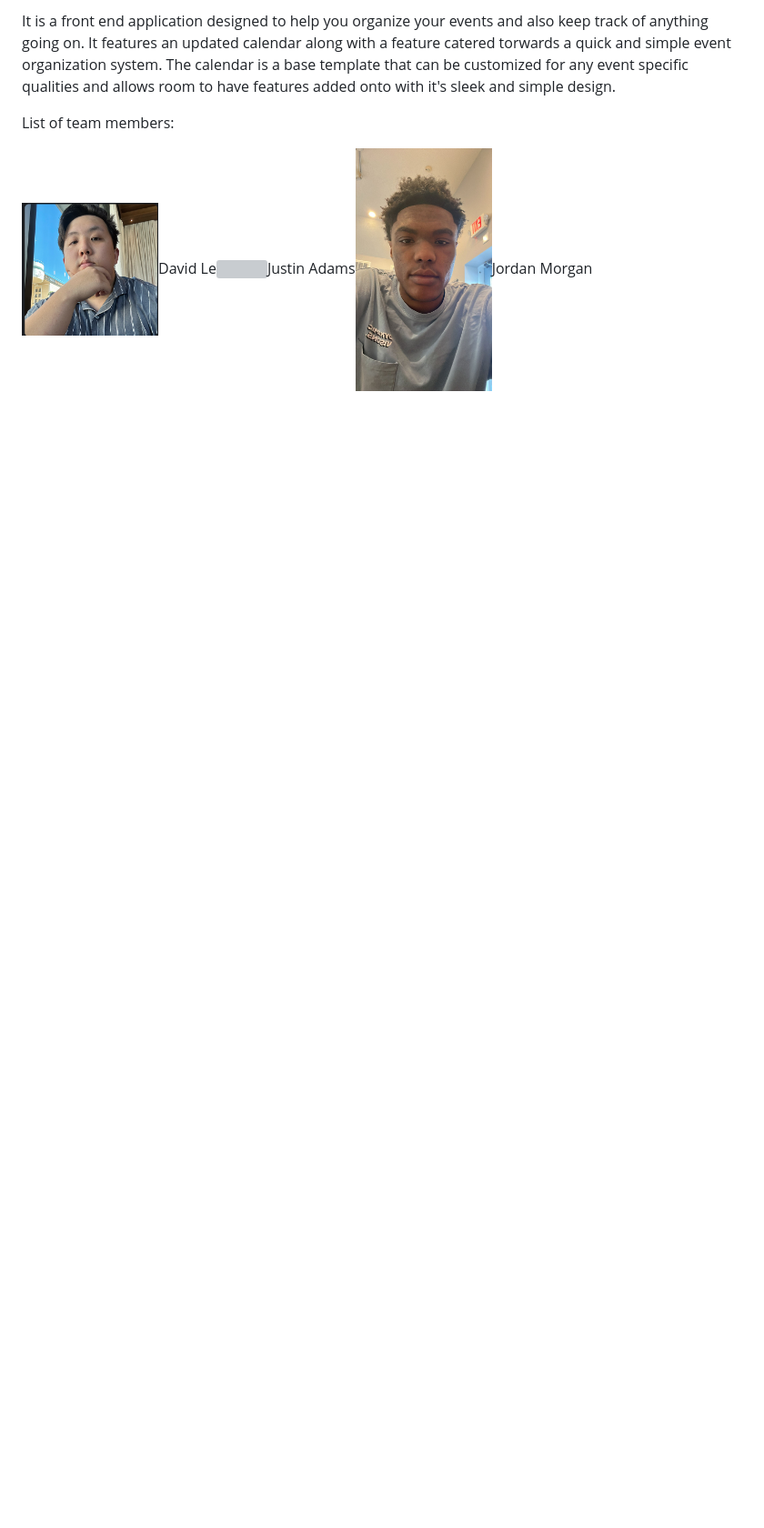
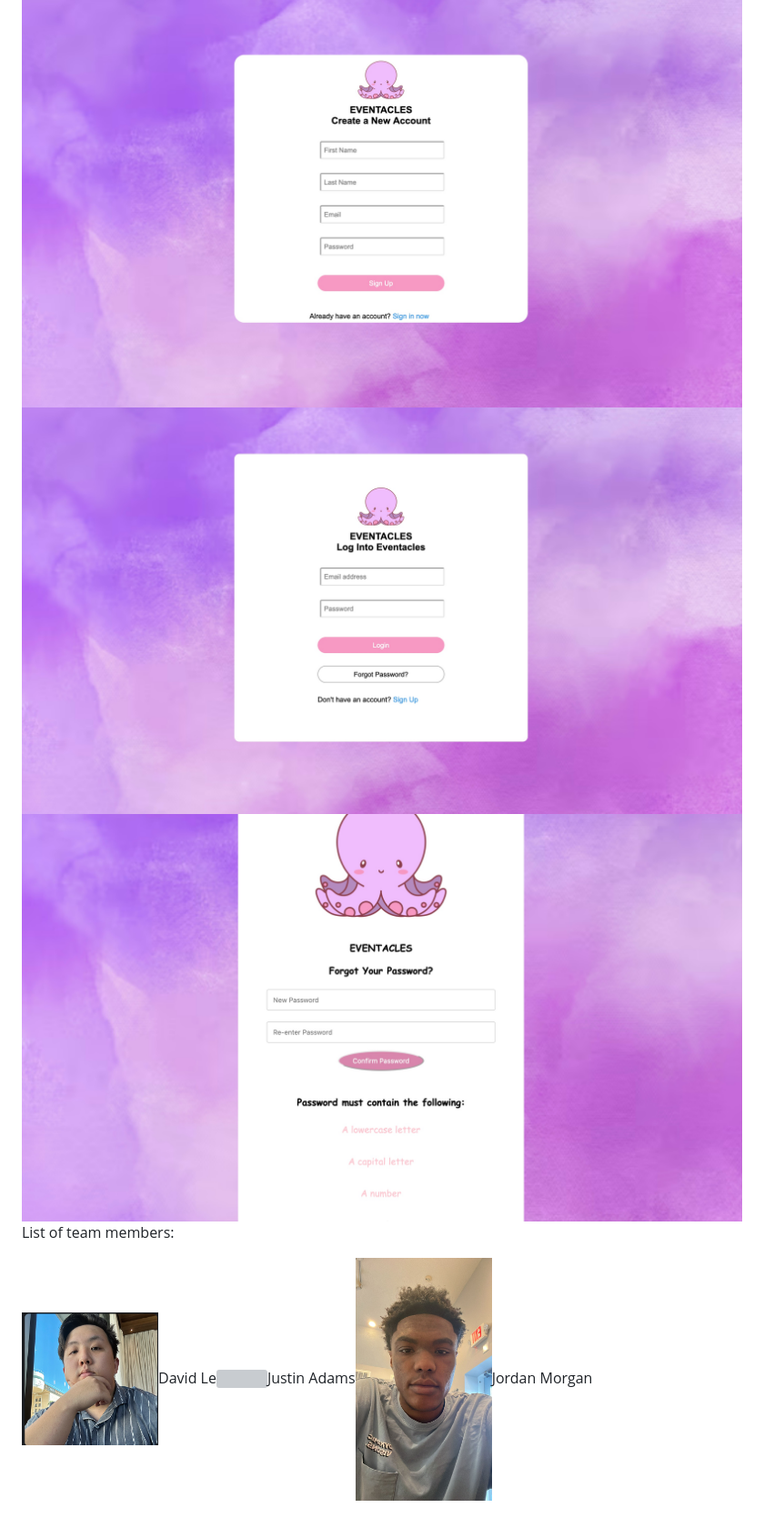
Before and after one commit to itsGoodJuJu/projectTwo, a Markdown page: README.md, the part around one of its changes. Shown at 91% size. Rendered like a GitHub page; pictures changed too: frontend/images/createAccount.jpeg (added), frontend/images/forgotPW.jpeg (added), frontend/images/login.jpeg (added); blank space fills up the shorter version; grey boxes are pictures that could not be loaded.

Commit message:
updated readme and organization of files

```diff
--- a/README.md
+++ b/README.md
@@ -6,15 +9,12 @@ This app is called an Event Calendar!
 
-It is a front end application designed to help you organize your events and also keep track of anything going on. It features an updated calendar along with a feature catered torwards a quick and simple event organization system. The calendar is a base template that can be customized for any event specific qualities and allows room to have features added onto with it's sleek and simple design.
+<img src="./frontend/images/createAccount.jpeg">
+
+<img src="./frontend/images/login.jpeg">
+
+<img src="./frontend/images/forgotPW.jpeg">
 
 
 List of team members:
 
 
 <p><img src="./frontend/images/davidPic.png" height="150" width="150">David Le<img src="./frontend/images/justinPic.png" height="150" width="150">Justin Adams<img src="./frontend/images/jordanPic.png" height="150" width="150">Jordan Morgan</p>
-
-<style>
-    img {
-        border-radius: 50%;
-    }
-
-</style>
```
Also changed, not shown: other parts of README.md (+5 -2 lines), 16 other files.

What you will do ::
State the number of lines in the data above that include the word "updated", leaving out any other words.

Reply ::
2